Edge computing is computing that takes place at or near the physical location of either the user or the source of the data. By placing computing services closer to these locations, users benefit from faster, more reliable services while companies benefit from the flexibility of hybrid cloud computing. Edge computing is one way that a company can use and distribute a common pool of resources across a large number of locations.
Why care about edge computing?
One of the real world examples of edge computing is in the use of virtual and augmented reality. Virtual and augmented reality often suffer from insufficient bandwidth and high latency. It’s common for folks using these technologies to experience sickness or lags in the computing power that break the immersiveness of the experience. Edge computing allows the compute-intensive parts of the rendering pipeline to be offloaded to the cloud, preventing these problems from occurring. You could also consider how these same processes are implemented in things like smart cars—imagine if there was latency while your car was processing directional information. You want your car (and other IoT devices) to process data and make decisions as close to real time as possible.
Other benefits of edge computing include the ability to conduct on-site massive data analytics and aggregation, which is what allows for near real time decision making. Edge computing further reduces the risk of exposing sensitive data by keeping all of that computing power local, thereby allowing companies to better control the proliferation of information (like industry trade secrets) or meet regulatory policies (like the GDPR).
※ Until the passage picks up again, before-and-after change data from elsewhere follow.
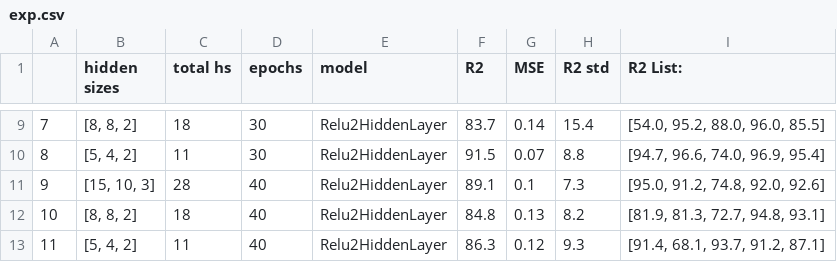
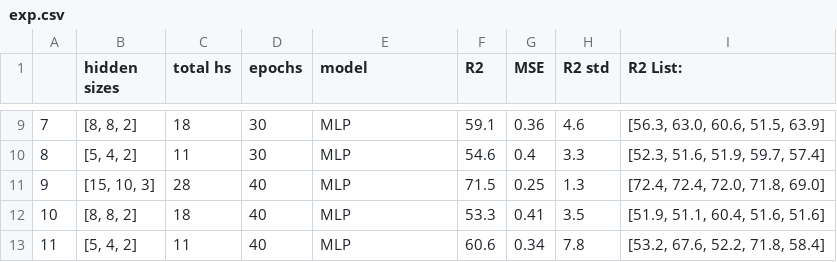
Before and after one commit to puraminy/zeinab, a CSV file: NN/exp.csv, drawn as a sheet; only a part is shown, gaps mark what is left out; the diff covers the shown part only.

```diff
--- a/NN/exp.csv
+++ b/NN/exp.csv
@@ -9,5 +9,5 @@
-7,"[8, 8, 2]",18,30,Relu2HiddenLayer,83.7,0.14,15.4,"[54.0, 95.2, 88.0, 96.0, 85.5]"
-8,"[5, 4, 2]",11,30,Relu2HiddenLayer,91.5,0.07,8.8,"[94.7, 96.6, 74.0, 96.9, 95.4]"
-9,"[15, 10, 3]",28,40,Relu2HiddenLayer,89.1,0.1,7.3,"[95.0, 91.2, 74.8, 92.0, 92.6]"
-10,"[8, 8, 2]",18,40,Relu2HiddenLayer,84.8,0.13,8.2,"[81.9, 81.3, 72.7, 94.8, 93.1]"
-11,"[5, 4, 2]",11,40,Relu2HiddenLayer,86.3,0.12,9.3,"[91.4, 68.1, 93.7, 91.2, 87.1]"
+7,"[8, 8, 2]",18,30,MLP,59.1,0.36,4.6,"[56.3, 63.0, 60.6, 51.5, 63.9]"
+8,"[5, 4, 2]",11,30,MLP,54.6,0.4,3.3,"[52.3, 51.6, 51.9, 59.7, 57.4]"
+9,"[15, 10, 3]",28,40,MLP,71.5,0.25,1.3,"[72.4, 72.4, 72.0, 71.8, 69.0]"
+10,"[8, 8, 2]",18,40,MLP,53.3,0.41,3.5,"[51.9, 51.1, 60.4, 51.6, 51.6]"
+11,"[5, 4, 2]",11,40,MLP,60.6,0.34,7.8,"[53.2, 67.6, 52.2, 71.8, 58.4]"
```
Also changed, not shown: 35 edited cells elsewhere in this file, 6 other files.
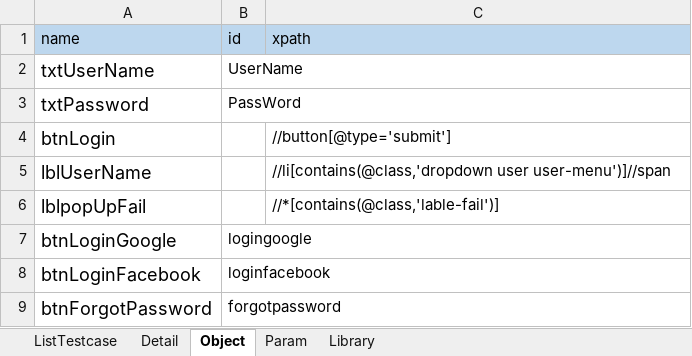
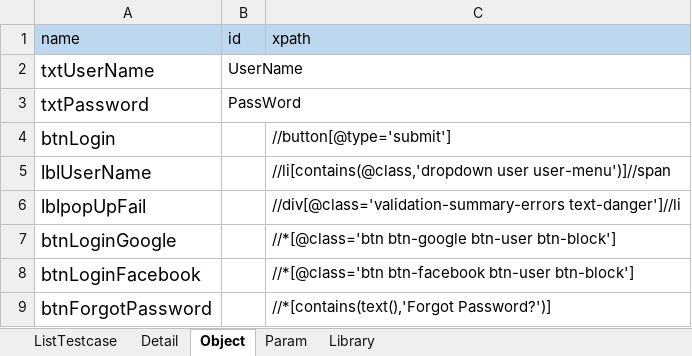
Before and after one commit to BenjaminnNguyen/FinalProject, an Excel workbook: TESTSUITE/TS_DangNhap.xlsx, sheet Object, drawn as a sheet; values as stored, in another font and other column widths than the file's, no borders; the diff names each change by its address in the sheet, - before the commit and + after, or states it on an @@ line.

```diff
--- a/TESTSUITE/TS_DangNhap.xlsx (sheet Object)
+++ b/TESTSUITE/TS_DangNhap.xlsx (sheet Object)
-C6 (xpath): //*[contains(@class,'lable-fail')]
+C6 (xpath): //div[@class='validation-summary-errors text-danger']//li
-B7 (id): logingoogle
+B7 (id): (empty)
-C7 (xpath): (empty)
+C7 (xpath): //*[@class='btn btn-google btn-user btn-block']
-B8 (id): loginfacebook
+B8 (id): (empty)
-C8 (xpath): (empty)
+C8 (xpath): //*[@class='btn btn-facebook btn-user btn-block']
-B9 (id): forgotpassword
+B9 (id): (empty)
-C9 (xpath): (empty)
+C9 (xpath): //*[contains(text(),'Forgot Password?')]
```
Also changed, not shown: sheet Param, sheet Detail, sheet Library.
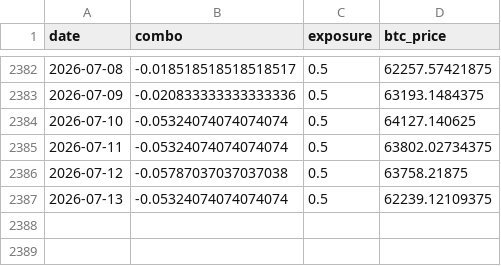
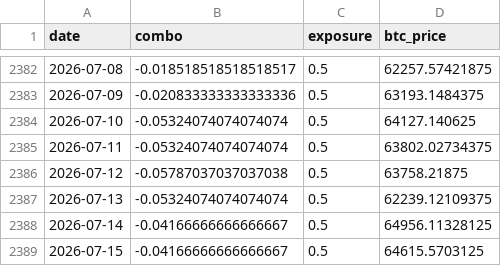
Before and after one commit to DarkoIOSG/d10-strategy, a CSV file: data/combo_history.csv, drawn as a sheet; only a part is shown, gaps mark what is left out.

```diff
--- a/data/combo_history.csv
+++ b/data/combo_history.csv
@@ -2387 +2387,3 @@ date,combo,exposure,btc_price
 2026-07-13,-0.05324074074074074,0.5,62239.12109375
+2026-07-14,-0.04166666666666667,0.5,64956.11328125
+2026-07-15,-0.04166666666666667,0.5,64615.5703125
```
Also changed, not shown: 2 other files.
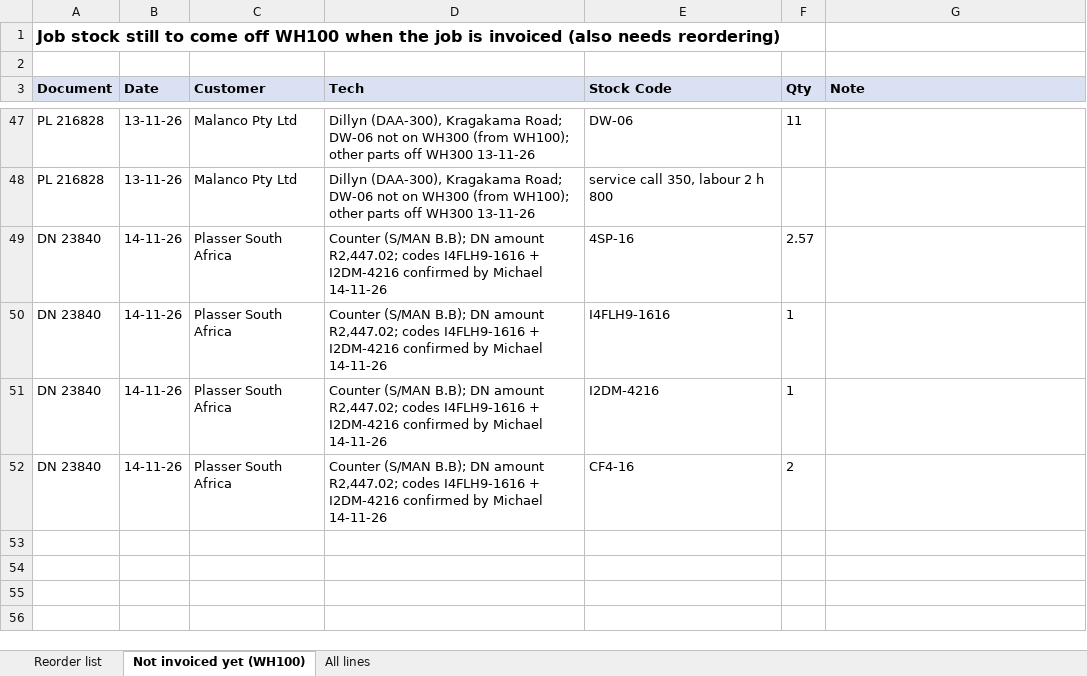
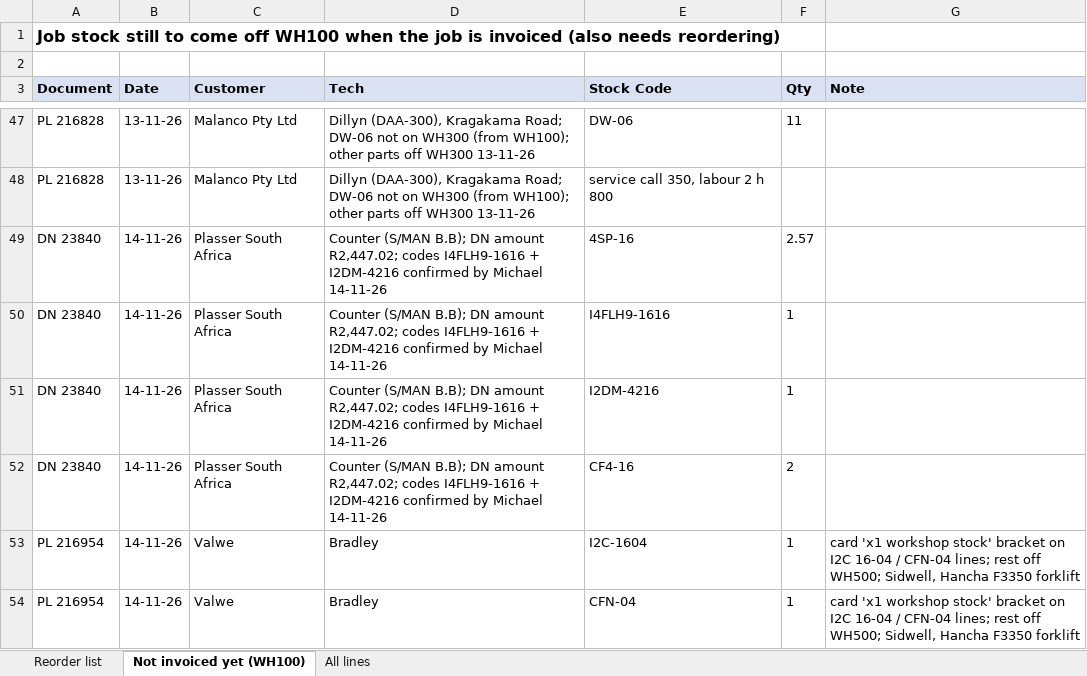
Before and after one commit to MichaelB1300/Pirtek-stock---live, an Excel workbook: Sold_November_2026.xlsx, sheet Not invoiced yet (WH100), drawn as a sheet; only a part is shown, gaps mark what is left out; values as stored, in another font and other column widths than the file's, no borders; the diff names each change by its address in the sheet, - before the commit and + after, or states it on an @@ line.

```diff
--- a/Sold_November_2026.xlsx (sheet Not invoiced yet (WH100))
+++ b/Sold_November_2026.xlsx (sheet Not invoiced yet (WH100))
+row 53: PL 216954 | 14-11-26 | Valwe | Bradley | I2C-1604 | 1 | card 'x1 workshop stock' bracket on I2C 16-04 / CFN-04 lines; rest off WH500; Sidwell, Hancha F3350 forklift
+row 54: PL 216954 | 14-11-26 | Valwe | Bradley | CFN-04 | 1 | card 'x1 workshop stock' bracket on I2C 16-04 / CFN-04 lines; rest off WH500; Sidwell, Hancha F3350 forklift
```
Also changed, not shown: sheet All lines, sheet Reorder list, 2 other files.
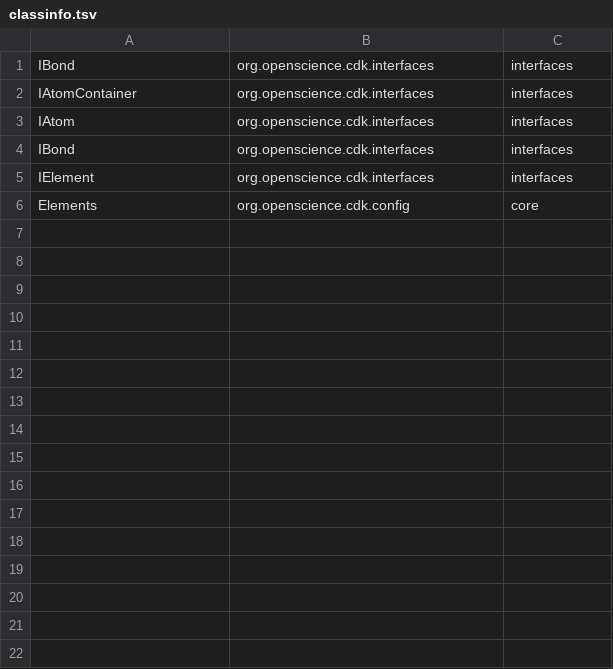
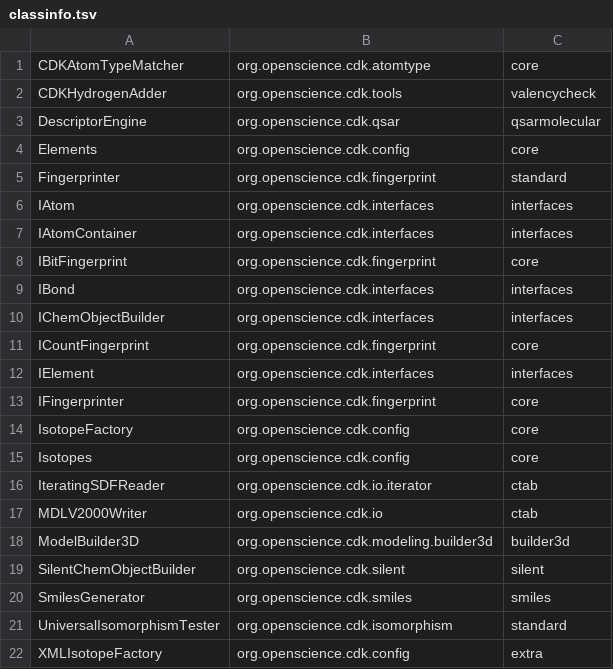
Before and after one commit to egonw/cdkbook, a TSV file: classinfo.tsv, drawn as a sheet.

```diff
--- a/classinfo.tsv
+++ b/classinfo.tsv
@@ -1,6 +1,22 @@
+CDKAtomTypeMatcher	org.openscience.cdk.atomtype	core
+CDKHydrogenAdder	org.openscience.cdk.tools	valencycheck
+DescriptorEngine	org.openscience.cdk.qsar	qsarmolecular
+Elements	org.openscience.cdk.config	core
+Fingerprinter	org.openscience.cdk.fingerprint	standard
+IAtom	org.openscience.cdk.interfaces	interfaces
+IAtomContainer	org.openscience.cdk.interfaces	interfaces
+IBitFingerprint	org.openscience.cdk.fingerprint	core
 IBond	org.openscience.cdk.interfaces	interfaces
-IAtomContainer	org.openscience.cdk.interfaces	interfaces
-IAtom	org.openscience.cdk.interfaces	interfaces
-IBond	org.openscience.cdk.interfaces	interfaces
+IChemObjectBuilder	org.openscience.cdk.interfaces	interfaces
+ICountFingerprint	org.openscience.cdk.fingerprint	core
 IElement	org.openscience.cdk.interfaces	interfaces
-Elements	org.openscience.cdk.config	core
+IFingerprinter	org.openscience.cdk.fingerprint	core
+IsotopeFactory	org.openscience.cdk.config	core
+Isotopes	org.openscience.cdk.config	core
+IteratingSDFReader	org.openscience.cdk.io.iterator	ctab
+MDLV2000Writer	org.openscience.cdk.io	ctab
+ModelBuilder3D	org.openscience.cdk.modeling.builder3d	builder3d
+SilentChemObjectBuilder	org.openscience.cdk.silent	silent
+SmilesGenerator	org.openscience.cdk.smiles	smiles
+UniversalIsomorphismTester	org.openscience.cdk.isomorphism	standard
+XMLIsotopeFactory	org.openscience.cdk.config	extra
```
Also changed, not shown: 3 other files.
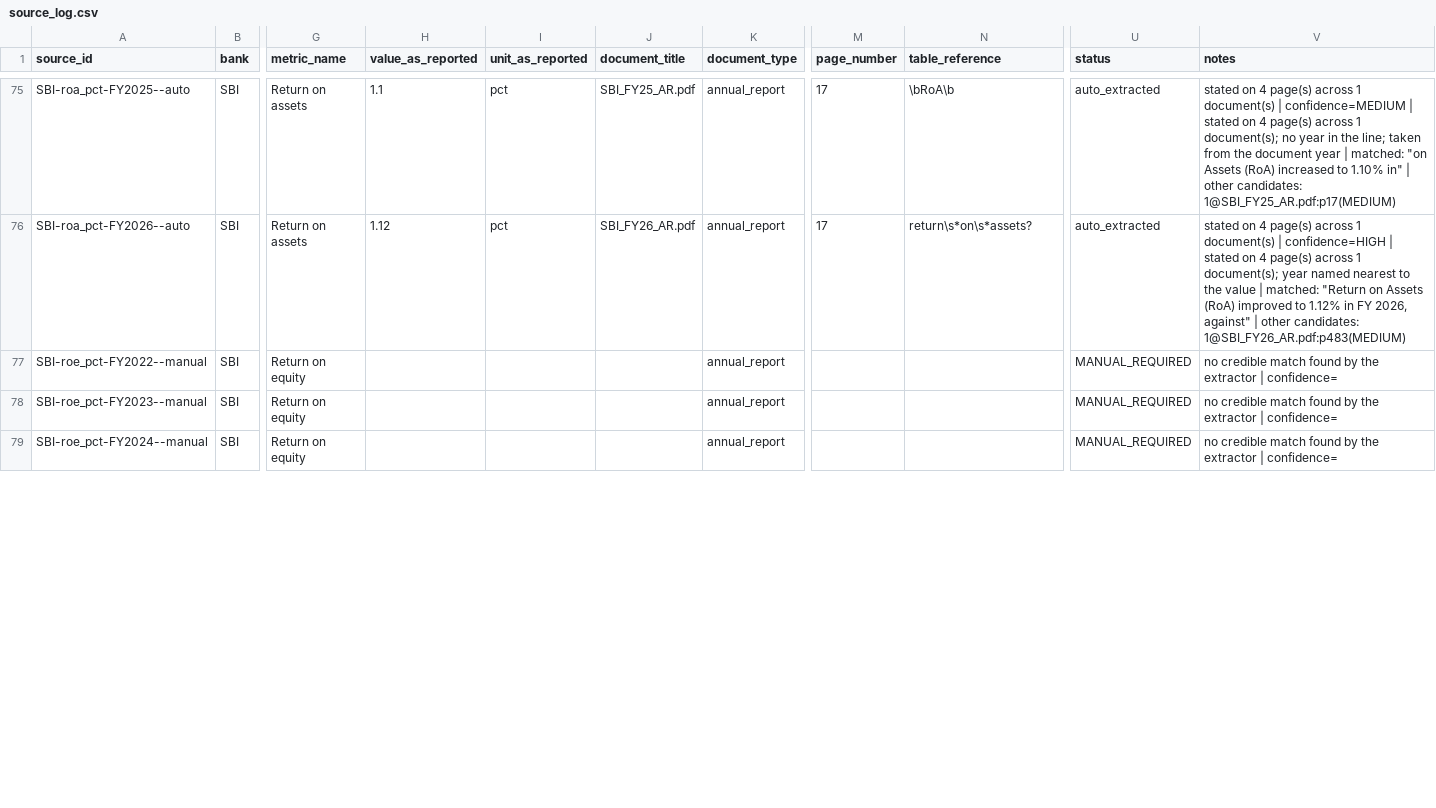
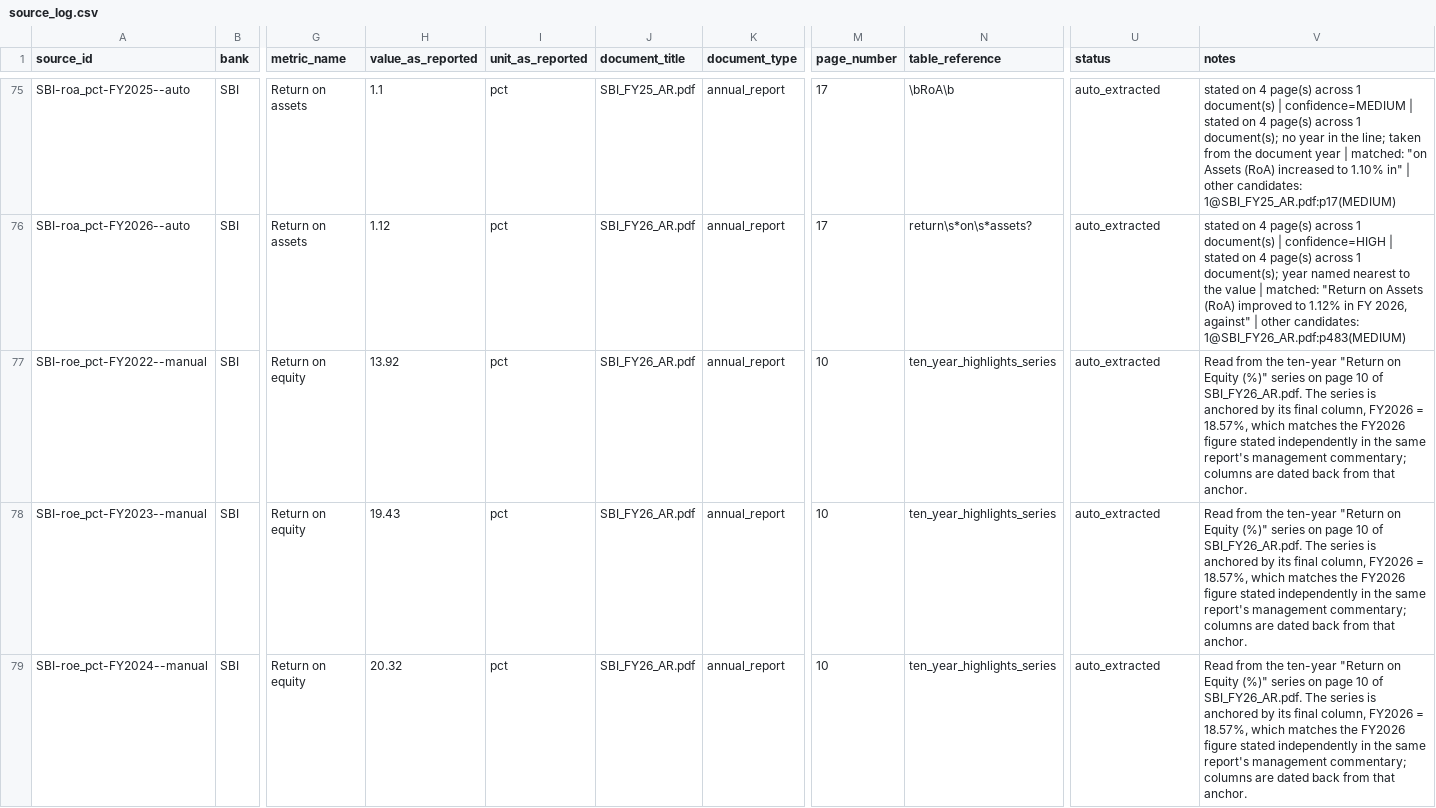
Before and after one commit to Ismail-Labs-Verse/bank-scorecard, a CSV file: data/source_log.csv, drawn as a sheet; only a part is shown, gaps mark what is left out; the diff covers the shown part only; the diff names each change by its address in the sheet, - before the commit and + after, or states it on an @@ line.

Commit message:
Correct SBI ROE series and refresh scorecard, charts and README

```diff
--- a/data/source_log.csv
+++ b/data/source_log.csv
-H77 (value_as_reported): (empty)
+H77 (value_as_reported): 13.92
-I77:I79 (unit_as_reported): (empty)
+I77:I79 (unit_as_reported): pct
-J77:J79 (document_title): (empty)
+J77:J79 (document_title): SBI_FY26_AR.pdf
-M77:M79 (page_number): (empty)
+M77:M79 (page_number): 10
-N77:N79 (table_reference): (empty)
+N77:N79 (table_reference): ten_year_highlights_series
-U77:U79 (status): MANUAL_REQUIRED
+U77:U79 (status): auto_extracted
-V77:V79 (notes): no credible match found by the extractor | confidence=
+V77:V79 (notes): Read from the ten-year "Return on Equity (%)" series on page 10 of SBI_FY26_AR.pdf. The series is anchored by its final column, FY2026 = 18.57%, which matches the FY2026 figure stated independently in the same report's management commentary; columns are dated back from that anchor.
-H78 (value_as_reported): (empty)
+H78 (value_as_reported): 19.43
-H79 (value_as_reported): (empty)
+H79 (value_as_reported): 20.32
```
Also changed, not shown: 7 edited cells elsewhere in this file, outputs/tableau/fact_metrics.csv, outputs/tableau/fact_overall_scores.csv, 24 other files.
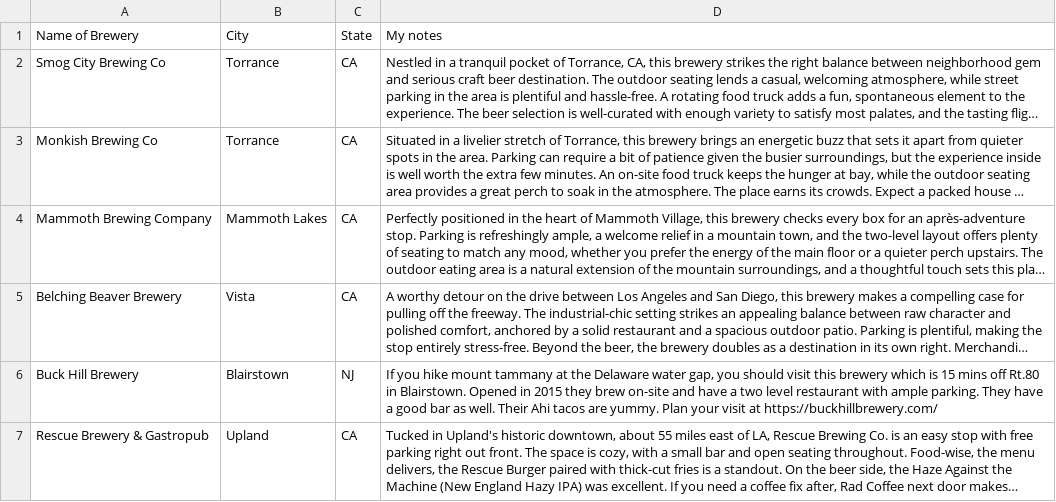
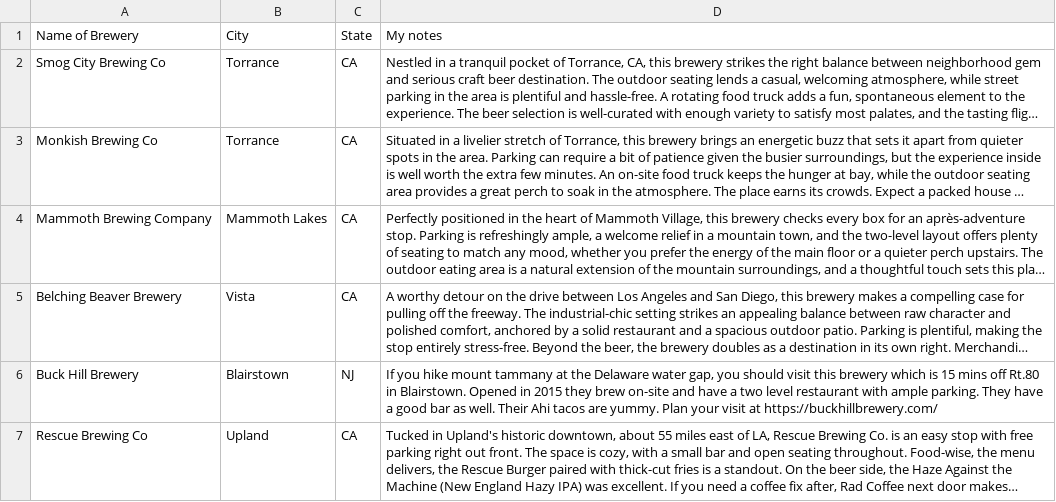
Before and after one commit to satsanthony/brewery, a CSV file: brewery.csv, drawn as a sheet; long unchanged cells end in …; the diff names each change by its address in the sheet, - before the commit and + after, or states it on an @@ line.

Commit message:
Upland brewery add

```diff
--- a/brewery.csv
+++ b/brewery.csv
-A7 (Name of Brewery): Rescue Brewery & Gastropub
+A7 (Name of Brewery): Rescue Brewing Co
```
Finally, enterprise customers benefit from the resiliency and costs associated with edge computing. By keeping computing power local, regional sites can continue to operate independently from a core site even if something causes your core site to stop operating. The cost of paying for bandwidth to take your data back and forth between your core and regional sites is also greatly reduced by keeping that compute processing power closer to its source.
What are the benefits of edge computing?
Traditionally, cloud computing has focused on centralizing services into a handful of large data centers. Centralizing allowed resources to be highly scalable and shared more efficiently while maintaining control and enterprise security.
Edge computing addresses those use cases that can not be adequately addressed by the centralization approach of cloud computing, often because of networking requirements or other constraints. It focuses on several small computing sites that reduce network cost, avoid bandwidth constraints, reduce transmission delays, limit service failures, and better control the movement of sensitive data. Load times are cut by hundreds of milliseconds and online services deployed closer to users enable both dynamic and static caching capabilities.
For end-users this means a faster, more consistent user experience. For enterprises and service providers this means low-latency, highly available apps with real-time monitoring.
What are the challenges of edge computing?
Edge computing is mainly a problem of highly-distributed scale:
- Scaling out to many small sites can be more complicated than adding the equivalent capacity to a single core datacenter. The increased overhead of physical locations can be difficult for smaller companies to manage.
- Edge computing sites are usually remote with limited or no on-site technical expertise. If something fails on-site you need to have an infrastructure in place that can be fixed easily by non-technical local labor and further managed centrally by a small number of experts located elsewhere.
- Site management operations need to be highly reproducible across all edge computing sites to simplify management, allow for easier troubleshooting and to prevent the configuration of software implemented in slightly different ways at each of the sites (commonly referred to as "configuration drift").
- While edge computing offers greater control over information flows by constraining the data geographically, the physical security of the site is often much lower. This can lead to a greater risk of malicious or accidental situations (like a tripped cable, for instance).